One problem is that some people believe that they have an unlimited supply of willpower, or even that, like a muscle, it gets stronger with use. Acting on this belief, they do not avoid addiction triggers and even go out of their way to expose themselves to them unnecessarily. I call this a “set up rationalization and behavior” and often see this strategy leading to relapse.
To me, a better analogy would be a tank of gasoline, which is depleted with use and can actually run out. Unlike an automobile, however, our bodies do not have a “willpower gauge” to tell us how much is left. Even worse, we tend not to have a sense of the work that is required to exercise willpower and the consequences of that effort.
Psychologist Roy F. Baumeister describes impressive research on this issue in his book, Willpower: Rediscovering the Greatest Human Strength. He shows that people in an experimental setting are less able to persevere on a frustrating task after exercising their willpower. He argues that the effort requires the brain to use a high level of glucose, which makes me wonder if this could be part of the explanation for the unusual sugar cravings that my patients often describe in early recovery.

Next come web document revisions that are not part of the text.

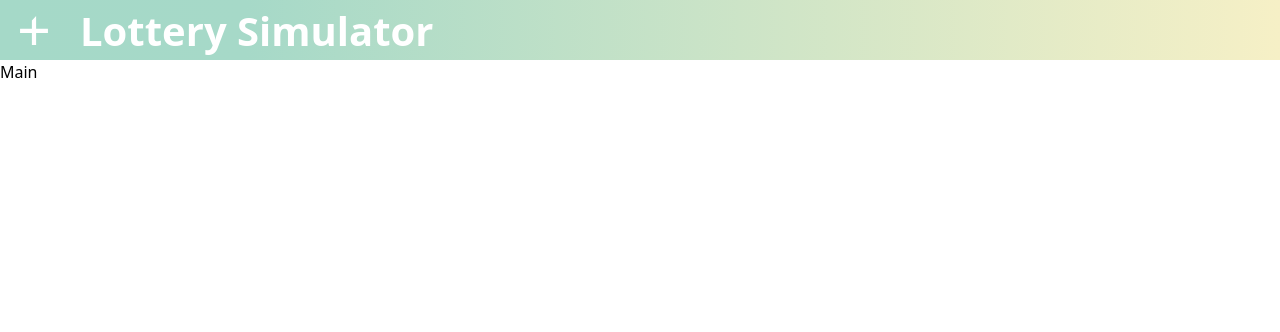
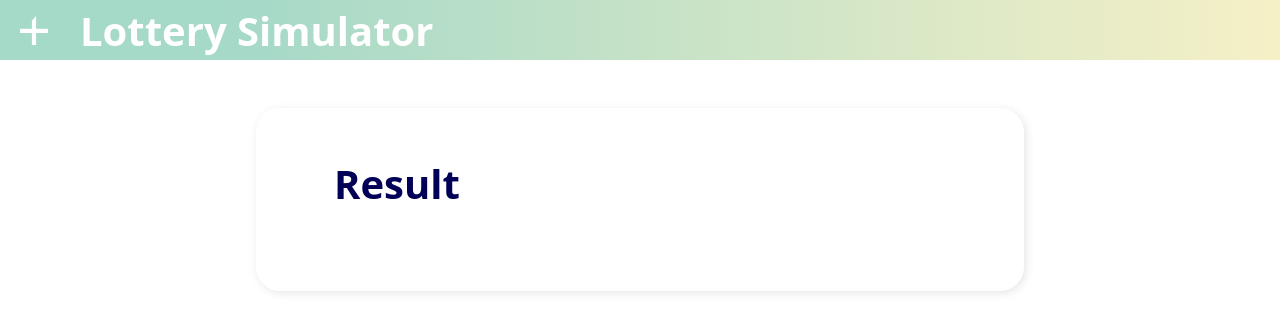
Before and after one commit to nagybnc/lottery-simulator, a Vue app: page / in a window 1280 px wide. Shown: the top 332 px of the page. Built offline with nearby package versions, Linux system fonts and the light colour scheme.

Commit message:
Init Game Container

```diff
--- a/src/App.vue
+++ b/src/App.vue
@@ -1,10 +1,11 @@
 <script setup>
 import Header from './components/Layout/Header/Header.vue'
+import Game from './components/Game/Game.vue';
 </script>
 
 <template>
   <Header />
   <main>
-    Main
+    <Game />
   </main>
 </template>
--- /dev/null
+++ b/src/components/Game/Game.vue
@@ -0,0 +1,14 @@
+<template>
+    <section
+        className="mx-auto mt-6 max-w-3xl rounded-3xl py-4 px-4 shadow-container-shadow sm:mt-12 sm:py-12 sm:px-[78px]">
+        <h1 className="mb-8 text-[40px] font-bold leading-[55px] text-dark-blue">
+            Result
+        </h1>
+    </section>
+</template>
+
+<script>
+export default {
+    name: "Game",
+}
+</script>
--- a/tailwind.config.cjs
+++ b/tailwind.config.cjs
@@ -3,6 +3,12 @@ module.exports = {
   content: ["./index.html", "./src/**/*.{js,ts,jsx,tsx,vue}"],
   theme: {
     extend: {
+      colors: {
+        "dark-blue": "#020056",
+      },
+      boxShadow: {
+        "container-shadow": "2px 2px 10px rgba(0, 0, 0, 0.1);",
+      },
       backgroundImage: {
         "mito-gradient":
           "linear-gradient(270deg, #F6F0C6 0%, #D9135D 0.01%, rgba(214, 19, 92, 0.996895) 0.02%, #F6F0C6 0.03%, #A6D9C8 80.73%, #A5D9C8 100%)",
```
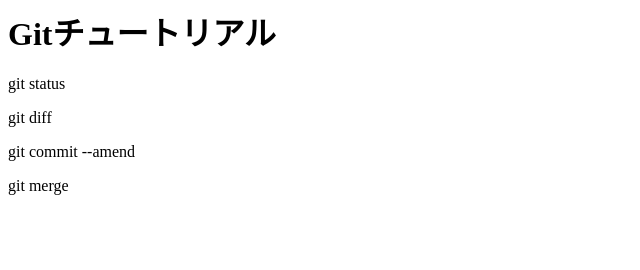
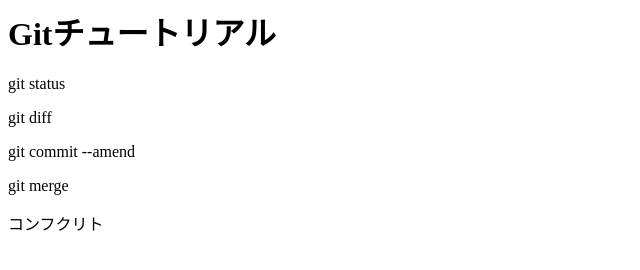
Before and after one commit to jun-k007/git_tutorial2, a plain HTML site: page index.html in a window 1280 px wide. Shown: the full height of the page, 0-640 px from the left. Drawn offline with Linux system fonts and the light colour scheme.

Commit message:
コンフリクトを追記

```diff
--- a/index.html
+++ b/index.html
@@ -3,3 +3,4 @@
 <p>git diff</p>
 <p>git commit  --amend</p>
 <p>git merge</p>
+<p>コンフクリト</p>
```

Based on Bauermeister’s research, a more effective strategy for successful recovery would be to avoid triggers whenever possible and save one’s willpower for those triggers that appear unexpectedly or cannot be avoided. I use the analogy of an emergency brake on an automobile or a fire extinguisher – something that you definitely want to be available when the need arises.